Task details: Which of the lines below holds the string "text"? Copy every line that does.
+++ Entries supplied
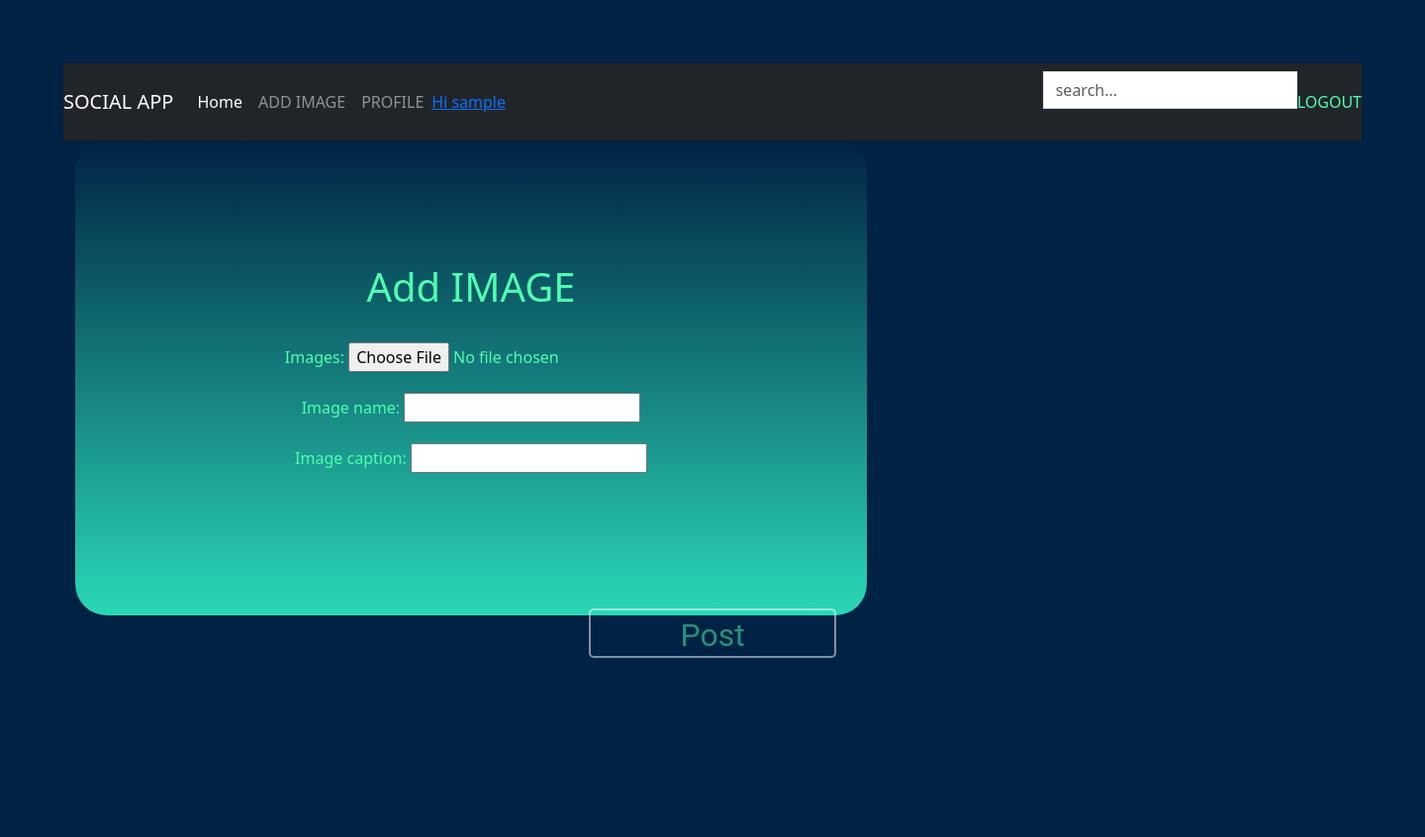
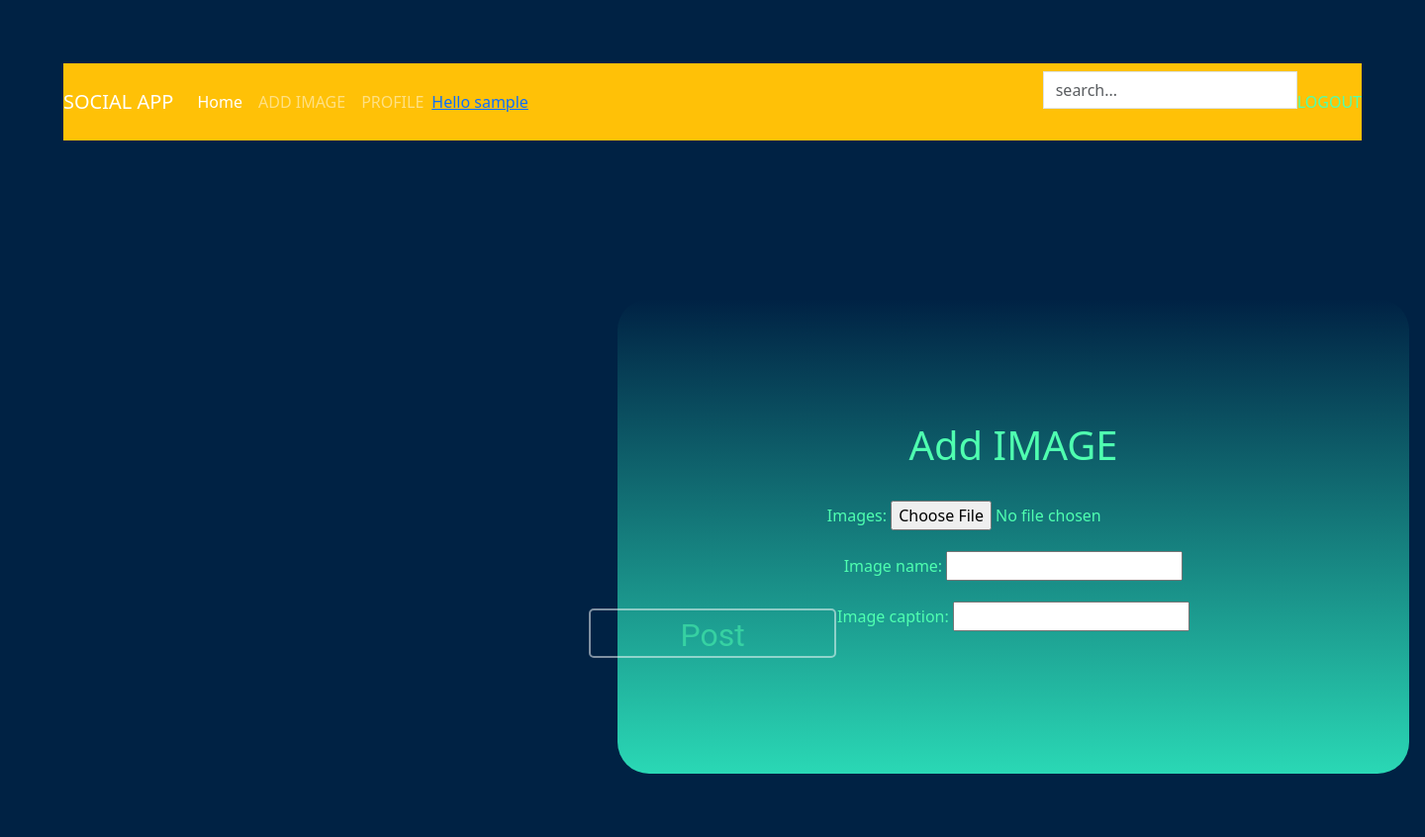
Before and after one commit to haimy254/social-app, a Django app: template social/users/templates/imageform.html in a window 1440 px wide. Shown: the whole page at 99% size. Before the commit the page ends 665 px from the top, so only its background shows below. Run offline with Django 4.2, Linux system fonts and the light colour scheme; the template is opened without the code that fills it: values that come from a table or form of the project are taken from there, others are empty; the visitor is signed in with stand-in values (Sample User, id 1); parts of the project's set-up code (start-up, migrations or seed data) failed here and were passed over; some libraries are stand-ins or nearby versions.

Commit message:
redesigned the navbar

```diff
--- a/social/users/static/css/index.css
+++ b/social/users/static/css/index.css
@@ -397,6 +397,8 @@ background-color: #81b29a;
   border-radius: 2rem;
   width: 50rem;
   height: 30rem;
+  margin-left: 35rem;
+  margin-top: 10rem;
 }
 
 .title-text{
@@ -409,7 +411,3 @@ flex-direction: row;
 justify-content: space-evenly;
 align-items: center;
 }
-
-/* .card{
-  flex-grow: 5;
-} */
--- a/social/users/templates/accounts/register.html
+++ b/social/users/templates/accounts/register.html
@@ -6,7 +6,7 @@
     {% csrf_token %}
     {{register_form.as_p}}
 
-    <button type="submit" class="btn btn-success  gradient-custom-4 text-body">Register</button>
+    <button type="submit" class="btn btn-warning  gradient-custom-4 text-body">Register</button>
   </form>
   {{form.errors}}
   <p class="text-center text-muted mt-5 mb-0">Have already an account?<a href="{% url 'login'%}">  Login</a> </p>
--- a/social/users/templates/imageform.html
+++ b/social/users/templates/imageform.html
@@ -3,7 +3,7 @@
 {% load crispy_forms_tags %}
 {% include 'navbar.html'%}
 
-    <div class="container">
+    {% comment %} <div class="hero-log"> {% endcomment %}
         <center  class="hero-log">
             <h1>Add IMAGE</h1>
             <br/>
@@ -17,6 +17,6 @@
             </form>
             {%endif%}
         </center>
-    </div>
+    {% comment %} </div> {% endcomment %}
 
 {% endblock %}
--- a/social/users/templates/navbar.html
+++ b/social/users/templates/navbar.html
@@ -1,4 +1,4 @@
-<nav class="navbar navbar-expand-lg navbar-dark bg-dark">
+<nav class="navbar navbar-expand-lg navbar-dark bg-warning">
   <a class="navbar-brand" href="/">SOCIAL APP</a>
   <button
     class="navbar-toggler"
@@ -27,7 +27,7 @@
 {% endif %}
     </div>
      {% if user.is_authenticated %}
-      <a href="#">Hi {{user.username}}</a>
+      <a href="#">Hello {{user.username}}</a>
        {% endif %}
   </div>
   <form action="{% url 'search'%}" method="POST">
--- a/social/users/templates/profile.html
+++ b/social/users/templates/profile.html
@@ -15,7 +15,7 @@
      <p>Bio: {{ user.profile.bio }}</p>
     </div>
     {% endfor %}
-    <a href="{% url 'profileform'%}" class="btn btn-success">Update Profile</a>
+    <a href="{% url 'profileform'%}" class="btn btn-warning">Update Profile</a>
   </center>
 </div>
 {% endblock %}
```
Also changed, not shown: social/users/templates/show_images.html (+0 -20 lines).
++++++
+++ Entries supplied
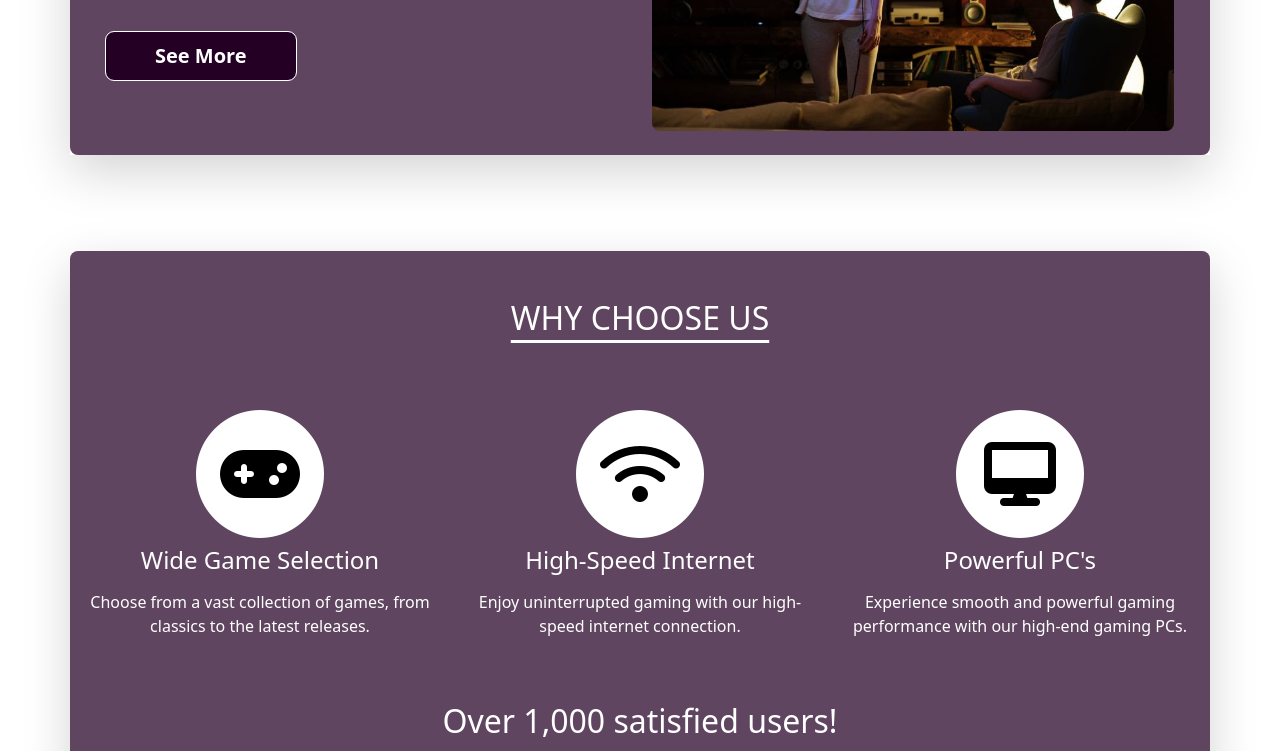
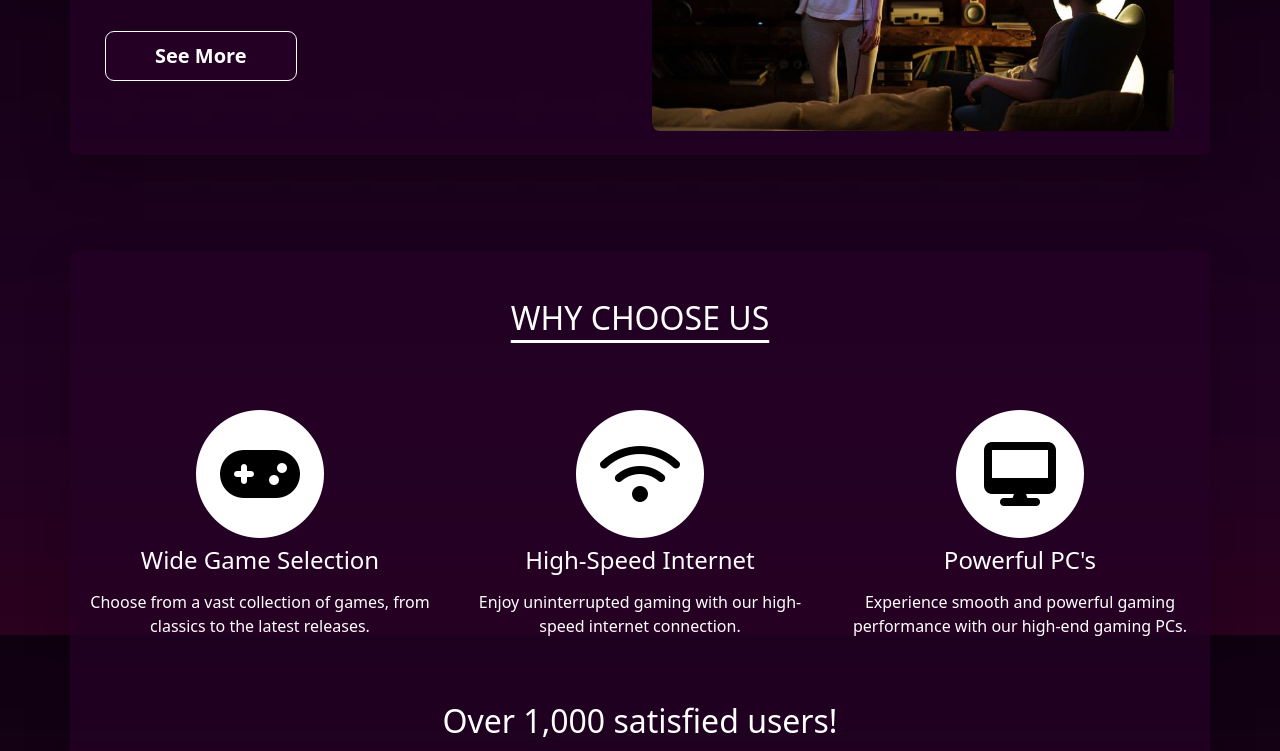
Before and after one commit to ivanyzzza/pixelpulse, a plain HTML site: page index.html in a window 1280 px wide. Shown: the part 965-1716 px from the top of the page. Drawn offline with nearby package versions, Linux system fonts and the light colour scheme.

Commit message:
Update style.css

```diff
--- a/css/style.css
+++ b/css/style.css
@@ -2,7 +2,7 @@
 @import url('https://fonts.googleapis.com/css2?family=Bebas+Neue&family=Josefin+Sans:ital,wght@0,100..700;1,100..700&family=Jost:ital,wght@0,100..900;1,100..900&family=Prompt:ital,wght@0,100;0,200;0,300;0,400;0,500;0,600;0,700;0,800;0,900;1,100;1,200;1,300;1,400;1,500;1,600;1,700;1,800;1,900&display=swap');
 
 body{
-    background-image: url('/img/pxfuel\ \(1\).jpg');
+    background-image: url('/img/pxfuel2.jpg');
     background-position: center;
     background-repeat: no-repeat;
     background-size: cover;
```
++++++
+++ Entries supplied
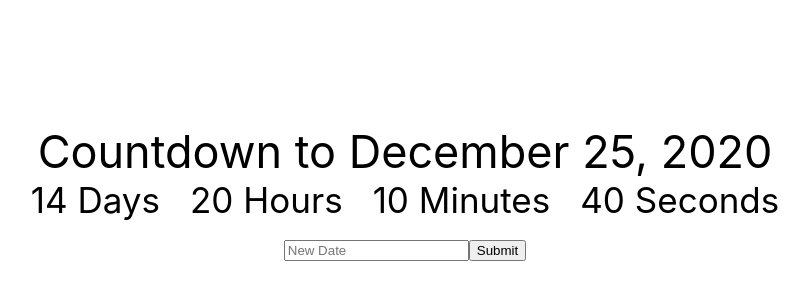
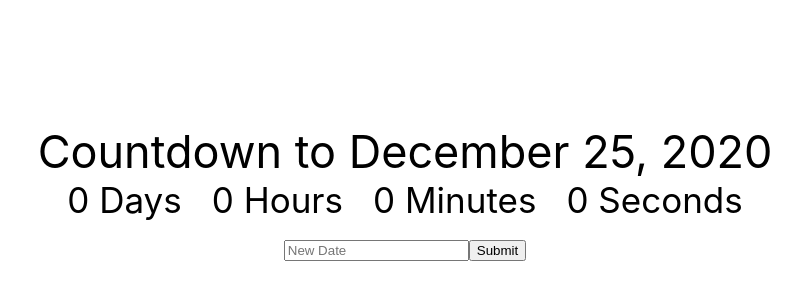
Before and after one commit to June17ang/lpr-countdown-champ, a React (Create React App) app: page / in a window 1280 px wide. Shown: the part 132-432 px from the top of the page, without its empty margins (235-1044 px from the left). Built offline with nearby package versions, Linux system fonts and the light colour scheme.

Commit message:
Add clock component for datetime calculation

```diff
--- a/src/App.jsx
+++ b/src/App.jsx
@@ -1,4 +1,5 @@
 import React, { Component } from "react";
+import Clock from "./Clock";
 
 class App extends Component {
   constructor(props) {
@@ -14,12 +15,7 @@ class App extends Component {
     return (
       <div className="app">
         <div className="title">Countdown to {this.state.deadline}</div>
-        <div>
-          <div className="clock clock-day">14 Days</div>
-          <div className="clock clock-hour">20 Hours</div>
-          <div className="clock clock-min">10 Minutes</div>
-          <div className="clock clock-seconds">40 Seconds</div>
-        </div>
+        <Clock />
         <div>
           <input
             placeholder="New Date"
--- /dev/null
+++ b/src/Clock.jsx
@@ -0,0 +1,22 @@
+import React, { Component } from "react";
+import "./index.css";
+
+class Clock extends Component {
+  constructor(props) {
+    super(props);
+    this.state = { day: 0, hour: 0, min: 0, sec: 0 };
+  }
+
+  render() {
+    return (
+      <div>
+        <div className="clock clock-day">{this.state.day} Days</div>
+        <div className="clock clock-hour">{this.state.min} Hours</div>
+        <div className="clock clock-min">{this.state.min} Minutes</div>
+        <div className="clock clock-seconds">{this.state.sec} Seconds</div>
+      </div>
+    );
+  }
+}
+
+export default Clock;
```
++++++
Answer to this exercise:
 .title-text{
-    <button type="submit" class="btn btn-success  gradient-custom-4 text-body">Register</button>
+    <button type="submit" class="btn btn-warning  gradient-custom-4 text-body">Register</button>
   <p class="text-center text-muted mt-5 mb-0">Have already an account?<a href="{% url 'login'%}">  Login</a> </p>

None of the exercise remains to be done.